Exercise
For each line of the listing that holds "array", show the full line.

Extracted records

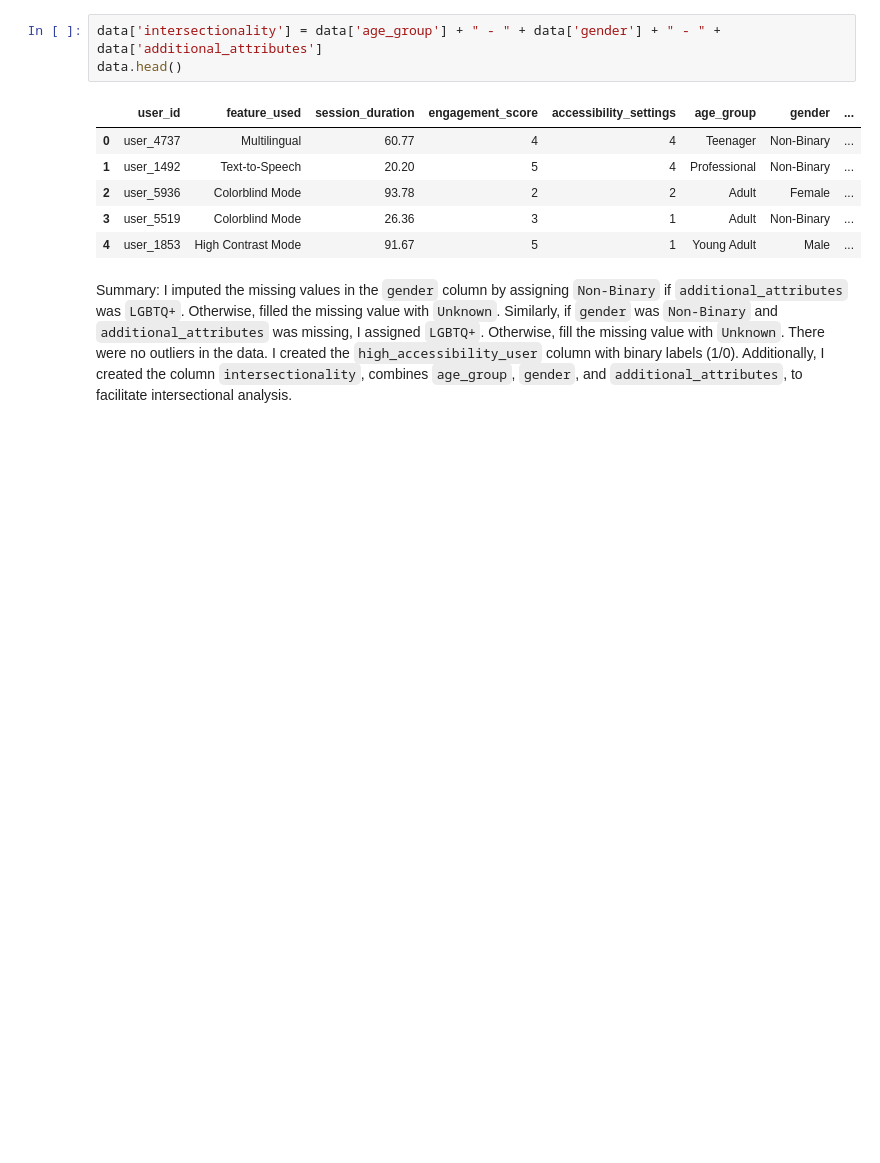
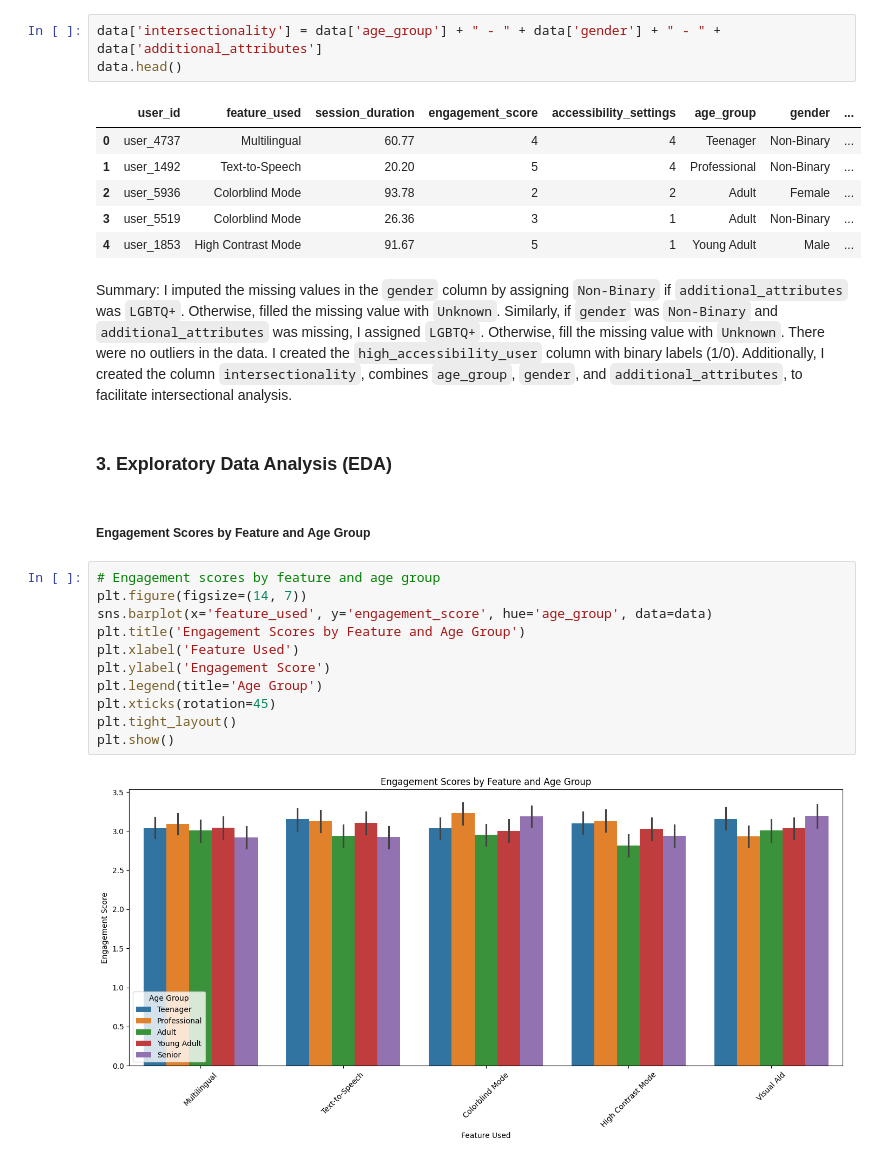
Before and after one commit to Joycelyn96/HackDiversityDataInterviewChallenge, a Jupyter notebook: hack_diversity_data_interview_challenge.ipynb, the cells around one changed output. Cells and saved outputs as stored; diff of their text form; blank space fills up the shorter version.

```diff
--- a/hack_diversity_data_interview_challenge.ipynb
+++ b/hack_diversity_data_interview_challenge.ipynb
@@ -176,3 +176,20 @@ data.head()
 | 4 | user_1853 | High Contrast Mode | 91.67 | 5 | 1 | Young Adult | Male | ... |
 # %% [markdown]
 Summary: I imputed the missing values in the `gender` column by assigning `Non-Binary` if `additional_attributes` was `LGBTQ+`. Otherwise, filled the missing value with `Unknown`. Similarly, if `gender` was `Non-Binary` and `additional_attributes` was missing, I assigned `LGBTQ+`. Otherwise, fill the missing value with `Unknown`. There were no outliers in the data. I created the `high_accessibility_user` column with binary labels (1/0). Additionally, I created the column `intersectionality`, combines `age_group`, `gender`, and `additional_attributes`, to facilitate intersectional analysis.
+# %% [markdown]
+### 3. Exploratory Data Analysis (EDA)
+# %% [markdown]
+##### Engagement Scores by Feature and Age Group
+# %%
+# Engagement scores by feature and age group
+plt.figure(figsize=(14, 7))
+sns.barplot(x='feature_used', y='engagement_score', hue='age_group', data=data)
+plt.title('Engagement Scores by Feature and Age Group')
+plt.xlabel('Feature Used')
+plt.ylabel('Engagement Score')
+plt.legend(title='Age Group')
+plt.xticks(rotation=45)
+plt.tight_layout()
+plt.show()
+# %% [output]
+[figure, added]
```
Also changed, not shown: parts of 13 cells of this notebook, 1 other file.
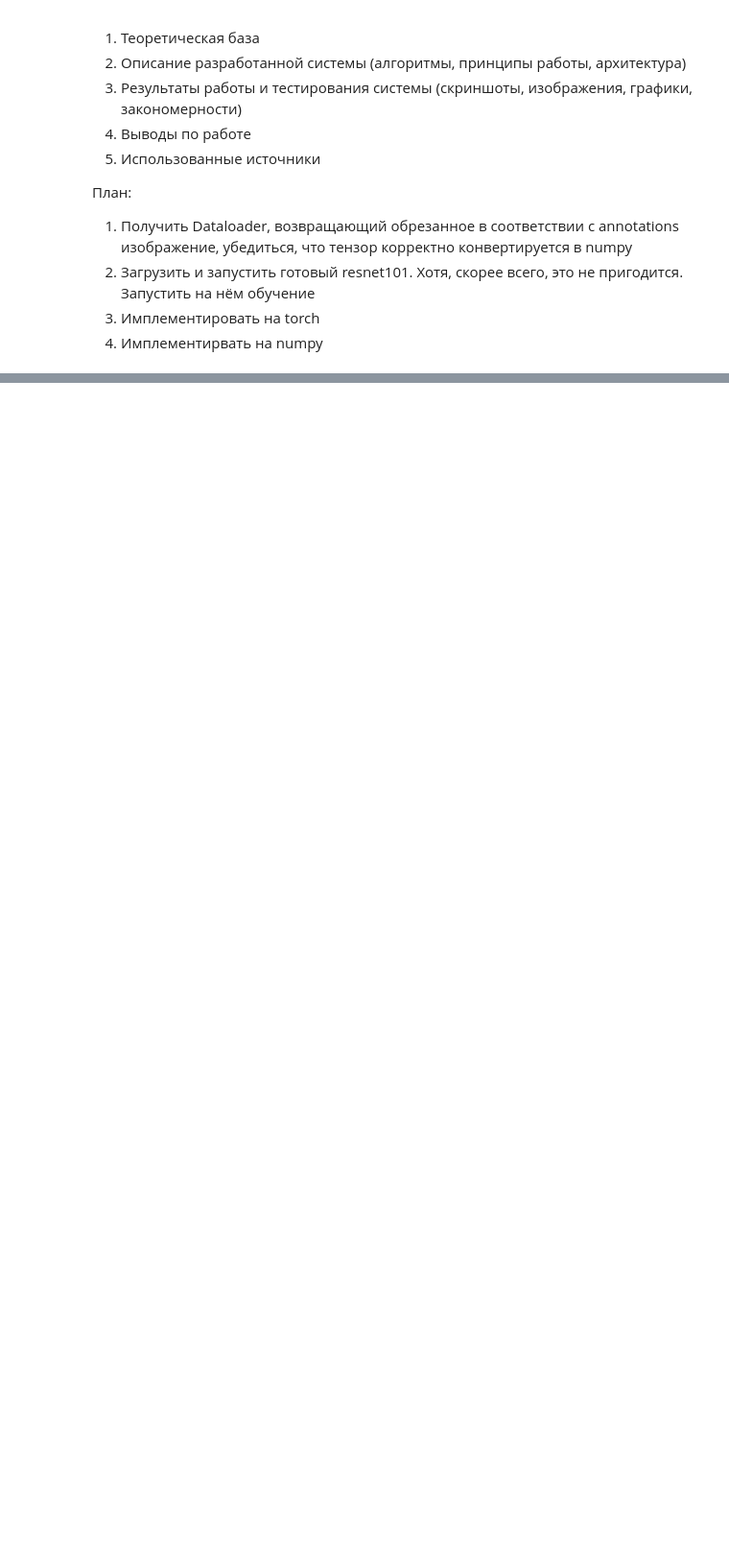
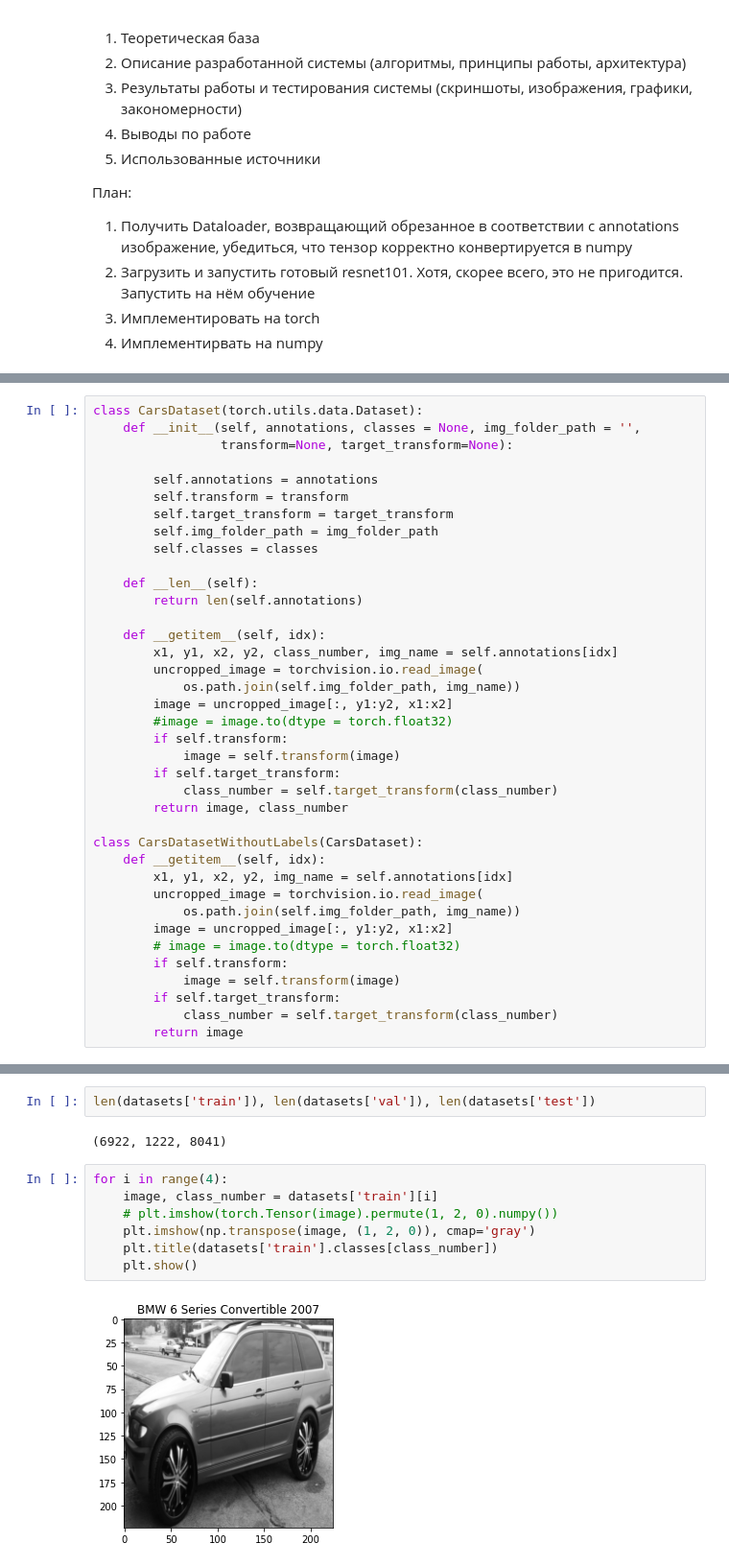
Before and after one commit to proshian/DNN_course, a Jupyter notebook: lab1/Lab1.ipynb, the cells around one changed output, grey strips where cells are left out. Shown at 96% size. Drawn from its saved outputs; the diff is of its cells as text; blank space fills up the shorter version.

```diff
--- a/lab1/Lab1.ipynb
+++ b/lab1/Lab1.ipynb
@@ -71,0 +76,38 @@ array([(39, 116, 569, 375, 14, '00001.jpg'),
+# %%
+class CarsDataset(torch.utils.data.Dataset):
+    def __init__(self, annotations, classes = None, img_folder_path = '',
+                 transform=None, target_transform=None):
+
+        self.annotations = annotations
+        self.transform = transform
+        self.target_transform = target_transform
+        self.img_folder_path = img_folder_path
+        self.classes = classes
+
+    def __len__(self):
+        return len(self.annotations)
+
+    def __getitem__(self, idx):
+        x1, y1, x2, y2, class_number, img_name = self.annotations[idx]
+        uncropped_image = torchvision.io.read_image(
+            os.path.join(self.img_folder_path, img_name))
+        image = uncropped_image[:, y1:y2, x1:x2]
+        #image = image.to(dtype = torch.float32)
+        if self.transform:
+            image = self.transform(image)
+        if self.target_transform:
+            class_number = self.target_transform(class_number)
+        return image, class_number
+
+class CarsDatasetWithoutLabels(CarsDataset):
+    def __getitem__(self, idx):
+        x1, y1, x2, y2, img_name = self.annotations[idx]
+        uncropped_image = torchvision.io.read_image(
+            os.path.join(self.img_folder_path, img_name))
+        image = uncropped_image[:, y1:y2, x1:x2]
+        # image = image.to(dtype = torch.float32)
+        if self.transform:
+            image = self.transform(image)
+        if self.target_transform:
+            class_number = self.target_transform(class_number)
+        return image
@@ -71,0 +195,13 @@ array([(39, 116, 569, 375, 14, '00001.jpg'),
+# %%
+len(datasets['train']), len(datasets['val']), len(datasets['test'])
+# %% [output]
+(6922, 1222, 8041)
+# %%
+for i in range(4):
+    image, class_number = datasets['train'][i]
+    # plt.imshow(torch.Tensor(image).permute(1, 2, 0).numpy())
+    plt.imshow(np.transpose(image, (1, 2, 0)), cmap='gray')
+    plt.title(datasets['train'].classes[class_number])
+    plt.show()
+# %% [output]
+[figure, added]
```
Also changed, not shown: parts of 17 cells of this notebook.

Exercise answer
@@ -71,0 +76,38 @@ array([(39, 116, 569, 375, 14, '00001.jpg'),
@@ -71,0 +195,13 @@ array([(39, 116, 569, 375, 14, '00001.jpg'),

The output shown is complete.